[Image: On unexpected sites in the Pretoriusstraat, a neighbourhood with a largely mixed population, artists of various disciplines were asked to place a work, or installation in shop-windows or on other locations. Peeping in is allowed and even required. 'STADSGUERRILLA' - 'Guerrilla in the city' was inspired by the fashion of civilian clothes made from camouflage printed fabrics. The family in this work is dressed in their finest outfits, like the ones people wear on weddings or other very special occasions, but the costumes are made from textiles with a camouflage print. This father, mother and their two children are dressed spotlessly, but prefer to remain invisible as a family. Pretoriusstraat, Amsterdam (2004)] (via: ARTBBQ)

See these earlier posts for more on the "camotopia": More Camouflage Jazzercise; Hiding in perspective; Our favorite color camouflage.

Brutal Urbanism

Monu Magazine has released their 5th issue - Brutal Urbanism: Violence and Upheaval in the City, with all of the articles posted online in PDF's. Brutalism is something that has always been a part of the urban environment, from the birth of the city centuries and centuries ago, which is traced in a fascinating timeline by UAS (a design and research studio at the University of Kansas). It's development up through today is evident in the structural manifestation of brutality, conflict as a main building block in the urban DNA of the city; brutal urbanism as a systemic evolution of mankind; the city as brutal sublime. Loïc Wacquant examines the integrity of the nation-state challenged by a self-perpetual paradigm of urban disorder, collective violence, ethnoracial conflict; polities governed by an institutional brutalism that exists at the heart of the world's advanced societies.
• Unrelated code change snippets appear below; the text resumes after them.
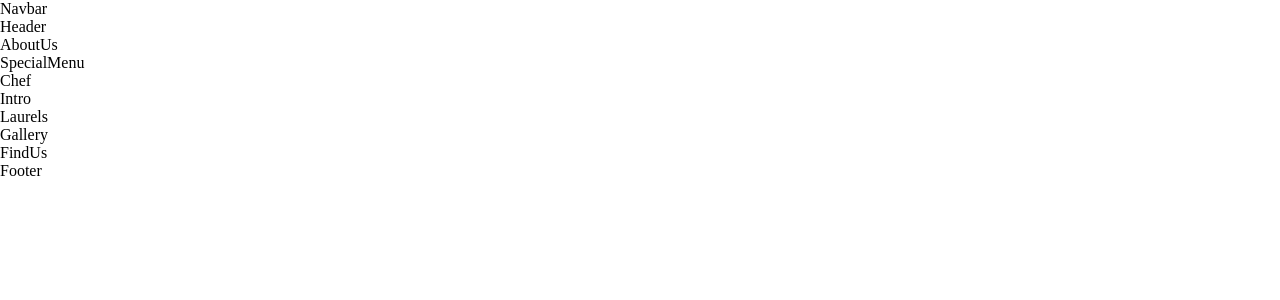
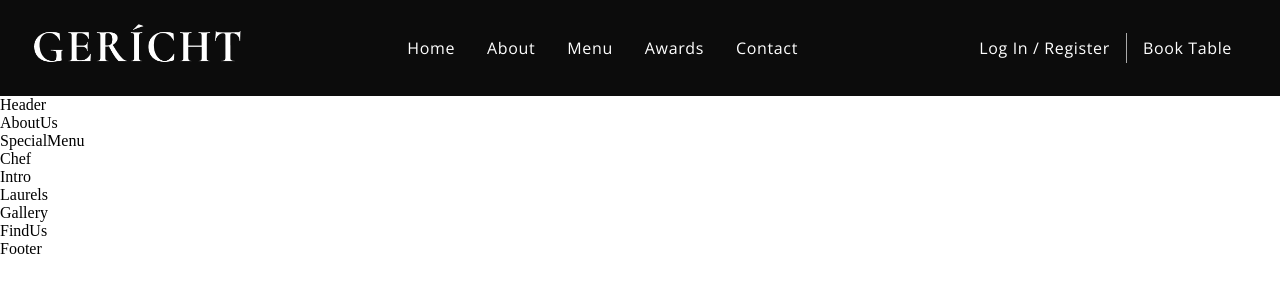
Before and after one commit to CodeShadowing95/foodiehub, a React (Create React App) app: page / in a window 1280 px wide. Shown: the top 300 px of the page. Built offline with nearby package versions, Linux system fonts and the light colour scheme; a web font is replaced by a local one.

Commit message:
SECTION: Navbar added

```diff
--- a/src/components/Navbar/Navbar.css
+++ b/src/components/Navbar/Navbar.css
@@ -0,0 +1,132 @@
+.app__navbar {
+  width: 100%;
+  display: flex;
+  justify-content: space-between;
+  align-items: center;
+  background: var(--color-black);
+
+  padding: 1rem 2rem;
+}
+
+.app__navbar-links {
+  /* `flex: 1;` is setting the flex-grow property to 1, which means
+  that the `.app__navbar-links` element will grow to fill any available space in the container. This
+  is useful for creating flexible layouts where elements can adjust their size based on the
+  available space. */
+  flex: 1;
+  display: flex;
+  justify-content: center;
+  align-items: center;
+
+  list-style: none;
+}
+
+.app__navbar-links li {
+  margin: 0 1rem;
+  cursor: pointer;
+}
+
+.app__navbar-links li:hover {
+  color: var(--color-grey);
+}
+
+.app__navbar-login {
+  display: flex;
+  /* `justify-content: flex-end;` is a CSS property that aligns the flex items along the main axis and
+  positions them at the end of the container. In this case, it is aligning the login links to the
+  right side of the navbar. */
+  justify-content: flex-end;
+  align-items: center;
+}
+
+.app__navbar-login a {
+  margin: 0 1rem;
+  text-decoration: none;
+  transition: 0.5s ease;
+}
+
+.app__navbar-login a:hover {
+  border-bottom: 1px solid var(--color-golden);
+}
+
+.app__navbar-login div {
+  width: 1px;
+  height: 30px;
+  background-color: var(--color-grey);
+}
+
+.app__navbar-smallscreen {
+  display: none;
+}
+
+.app__navbar-smallscreen_overlay {
+  position: fixed;
+  top: 0;
+  left: 0;
+  width: 100%;
+  height: 100vh;
+  background: var(--color-black);
+  transition: 0.5s ease;
+
+  flex-direction: column;
+  z-index: 5;
+}
+.app__navbar-smallscreen_overlay .overlay__close {
+  font-size: 27px;
+  color: var(--color-golden);
+  cursor: pointer;
+
+  position: absolute;
+  top: 20px;
+  right: 20px;
+}
+
+.app__navbar-smallscreen_links {
+  list-style: none;
+}
+
+.app__navbar-smallscreen_links li {
+  margin: 2rem;
+  cursor: pointer;
+  color: var(--color-golden);
+  font-size: 2rem;
+  text-align: center;
+  font-family: var(--font-base);
+}
+
+.app__navbar-smallscreen_links li:hover {
+  color: var(--color-white);
+}
+
+
+
+
+@media screen and (max-width: 2000px) {
+  .app__navbar-logo img {
+    width: 210px;
+  }
+}
+
+@media screen and (max-width: 1223px) {
+  .app__navbar-links {
+    display: none;
+  }
+
+  .app__navbar-smallscreen {
+    display: flex;
+  }
+}
+
+@media screen and (max-width: 650px) {
+  .app__navbar {
+    padding: 1rem;
+  }
+
+  .app__navbar-login {
+    display: none;
+  }
+
+  .app__navbar-logo img {
+    width: 110px;
+  }
+}
--- a/src/components/Navbar/Navbar.jsx
+++ b/src/components/Navbar/Navbar.jsx
@@ -1,11 +1,67 @@
-import React from 'react';
+import React, { useState, useEffect } from 'react';
+import { GiHamburgerMenu } from 'react-icons/gi';
+import { MdOutlineRestaurantMenu } from "react-icons/md";
 
+import images from "../../constants/images";
 import './Navbar.css';
 
-const Navbar = () => (
-  <div>
-    Navbar
-  </div>
-);
+const Navbar = () => {
+  const [toggleMenu, setToggleMenu] = useState(false);
+  const [windowWidth, setWindowWidth] = useState(0);
+
+  useEffect(() => {
+    const handleResize = () => {
+      setWindowWidth(window.innerWidth);
+    };
+
+    window.addEventListener('resize', handleResize);
+
+    return () => {
+      window.removeEventListener('resize', handleResize);
+    }
+  }, []);
+
+  return (
+    <nav className="app__navbar">
+      <div className="app__navbar-logo">
+        <img src={images.gericht} alt="app logo" />
+      </div>
+      <ul className="app__navbar-links">
+        <li className="p__opensans"><a href="#home">Home</a></li>
+        <li className="p__opensans"><a href="#about">About</a></li>
+        <li className="p__opensans"><a href="#menu">Menu</a></li>
+        <li className="p__opensans"><a href="#awards">Awards</a></li>
+        <li className="p__opensans"><a href="#contact">Contact</a></li>
+      </ul>
+      <div className="app__navbar-login">
+        <a href="#login" className="p__opensans">Log In / Register</a>
+        <div />
+        <a href="/" className="p__opensans">Book Table</a>
+      </div>
+      <div className="app__navbar-smallscreen">
+        <GiHamburgerMenu color="#fff" fontSize={27} onClick={() => setToggleMenu(true)} />
+
+        {toggleMenu && (
+          <div className="app__navbar-smallscreen_overlay flex__center slide-bottom">
+            <MdOutlineRestaurantMenu fontSize={27} className="overlay__close" onClick={() => setToggleMenu(false)} />
+            <ul className="app__navbar-smallscreen_links">
+              <li className="p__opensans"><a href="#home">Home</a></li>
+              <li className="p__opensans"><a href="#about">About</a></li>
+              <li className="p__opensans"><a href="#menu">Menu</a></li>
+              <li className="p__opensans"><a href="#awards">Awards</a></li>
+              <li className="p__opensans"><a href="#contact">Contact</a></li>
+              {windowWidth <= 650 && (
+                <div style={{ marginTop: "5rem"}}>
+                <li className="p__opensans"><a href="#login">Log In / Register</a></li>
+                <li className="p__opensans"><a href="/">Book Table</a></li>
+                </div>
+              )}
+            </ul>
+          </div>
+        )}
+      </div>
+    </nav>
+  )
+}
 
 export default Navbar;
```
Also changed, not shown: src/components/Footer/NewsLetter.css (added).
Another article written by Lukas Feireiss looks at the visible and non-visible lines of the city, the various architectural confinements that make up in part both the obvious and subversive fabric of an urban environment, and how a "socio-spatial militarization of the city naturally generates a condition of upheaval." Eyal Weizman further indicts architects and planners as "war criminals" and draws upon the very definitions of international humanitarian law as the ultimate basis for architectural critique. He argues that "urbicide" was not defined by the bombing campaigns in Bosnia or the military destruction of infrastructure and monuments where architects played a role in assisting the military, but began in the early stages of urban renewal, and the "hygenic" regeneration practices of American planning, like the agressive "cleaning up" of the Bronx, for example. Then, Philipp Misselwitz and Tim Rieniets offer a great history of Jerusalem, which has become "a labratory for the production of extreme spatial configurations, a condition that could be described by the notion of a 'conflict urbanisn'; [...] a city that always interwine with political agendas, [...] that changes physical form at an accelerated, almost daily fashion," where "processes of urban change, such as road planning, closures, construction of walls, fences, etc. that require year-long planning processes in Western cities can be implemented virtually overnight."
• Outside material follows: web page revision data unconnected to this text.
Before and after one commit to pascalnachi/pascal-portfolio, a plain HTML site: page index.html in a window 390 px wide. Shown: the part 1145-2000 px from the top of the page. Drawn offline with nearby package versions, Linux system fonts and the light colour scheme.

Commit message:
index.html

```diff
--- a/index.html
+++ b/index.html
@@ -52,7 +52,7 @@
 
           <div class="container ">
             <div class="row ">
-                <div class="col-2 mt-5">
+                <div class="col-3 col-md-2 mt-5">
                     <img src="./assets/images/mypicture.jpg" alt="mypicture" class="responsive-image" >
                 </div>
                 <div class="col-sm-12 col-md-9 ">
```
It's an excellent issue with lots of other great reads, so check it out.